Chapter 6 - While You Are Coding
I found the first paragraph in this chapter very striking as I have had many experiences that reinforce the point. This paragraph states:
‘Conventional wisdom says that once a project is in the coding phase, the work is mostly mechanical, transcribing the design into executable statements. We think this attitude is the single biggest reason that many programs are ugly, inefficient, poorly structured, unmaintainable, and just plain wrong.’
The emergence of Agile methodologies has gone some way to increase the awareness of this point by pushing design closer to implementation but this problem has not gone away.
An overview of how to estimate algorithm speed is provided and some guidance is provided to apply these techniques. As is stated, this is not something that most developers have to be overly concerned about but all should have an appreciation and awareness of the effect different algorithms can have on performance.
Refactoring and unit testing are then discussed. Developers are a lot more aware of these subjects than when the book was originally written but nevertheless the sections provide a useful refresher.
A section on wizards or ‘Evil Wizards’ describes the potential hazards of using wizards and adopting code that you may have little understanding of.
Chapter 7 - Before The Project
Pragmatic approaches to determining and documenting requirements are discussed along with some common mistakes.
‘Solving Impossible Puzzles’ encourages use to take a step back, look at the puzzle we are trying to solve, try to solve it in other ways or perhaps it is not a problem we need to solve after all.
‘Circles and Arrows’ reminds us to take what is useful from formal methods and leave behind those things that are not.
Chapter 8 - Pragmatic Projects
Previous techniques are revisited with a focus on how their characteristics change when applied to a team of programmers.
Automation is then covered in some detail including code/documentation generation as well as automated build, test, coverage etc.
‘Ruthless Testing’ encourages programmers to think about the value of testing, add tests that are valuable and test the tests. When a bug slips through the net test suits should be enhanced to reduce the chance of future occurrences.
‘It’s all Writing’ outlines the importance of writing documentation in a way that adheres to the DRY principle and that follows the same pragmatic approach taken when writing code.
Each section describes a pragmatic practice that one might adopt in an attempt to improve working practice and performance. In the foreword by Ward Cunningham, Ward compares the presentation of the material to that of pattern languages. This is because each section is described concisely with ‘Related Sections’ and ‘Challenges’. This worked out great for me because I want bite sized nuggets of information to read on my daily commute.

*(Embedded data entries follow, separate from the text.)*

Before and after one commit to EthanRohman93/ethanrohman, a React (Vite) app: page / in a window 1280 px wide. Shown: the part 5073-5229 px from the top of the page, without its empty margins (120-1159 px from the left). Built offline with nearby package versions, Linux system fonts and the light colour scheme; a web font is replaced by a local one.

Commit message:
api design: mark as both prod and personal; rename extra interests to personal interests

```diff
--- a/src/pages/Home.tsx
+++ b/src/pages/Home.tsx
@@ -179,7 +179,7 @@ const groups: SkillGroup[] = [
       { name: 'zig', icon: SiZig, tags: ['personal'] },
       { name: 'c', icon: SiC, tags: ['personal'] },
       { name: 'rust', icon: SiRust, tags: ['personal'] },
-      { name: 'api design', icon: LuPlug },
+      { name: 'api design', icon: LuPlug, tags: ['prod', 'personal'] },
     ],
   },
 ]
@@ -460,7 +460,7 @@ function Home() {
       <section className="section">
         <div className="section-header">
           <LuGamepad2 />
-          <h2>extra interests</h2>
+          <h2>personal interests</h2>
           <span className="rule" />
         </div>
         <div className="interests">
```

I am never forced to put the book down in the middle of a section as they are short enough to read quickly and independent enough that they can be read in any order.
As with its follow up ‘Pragmatic Thinking & Learning’, ‘The Pragmatic Programmer’ is littered with relevant quotes. Again, I have highlighted some of my favourites below:
Benjamin Franklin, ‘An investment in knowledge always pays the best interest.’
Mae West, ‘I believe it is better to be looked over than it is to be overlooked.’
Emil-Auguste Chartier, ‘Nothing is more dangerous than an idea if it’s the only one you have.’
Woody Allen, ‘When everybody actually is out to get you, paranoia is just good thinking.’
Ralph Waldo Emerson, ‘Nothing astonishes men so much as common sense and plain dealing.’
If you want to read a book that just makes sense then this is the book you have been looking for. You will find yourself repeating ‘how true’ over and over again until the point when you ask ‘This stuff is so obvious. Why have I not thought of this before and why are we not acting upon it.’ Well here is your chance to redeem yourself; pick up a copy, read it, then apply it.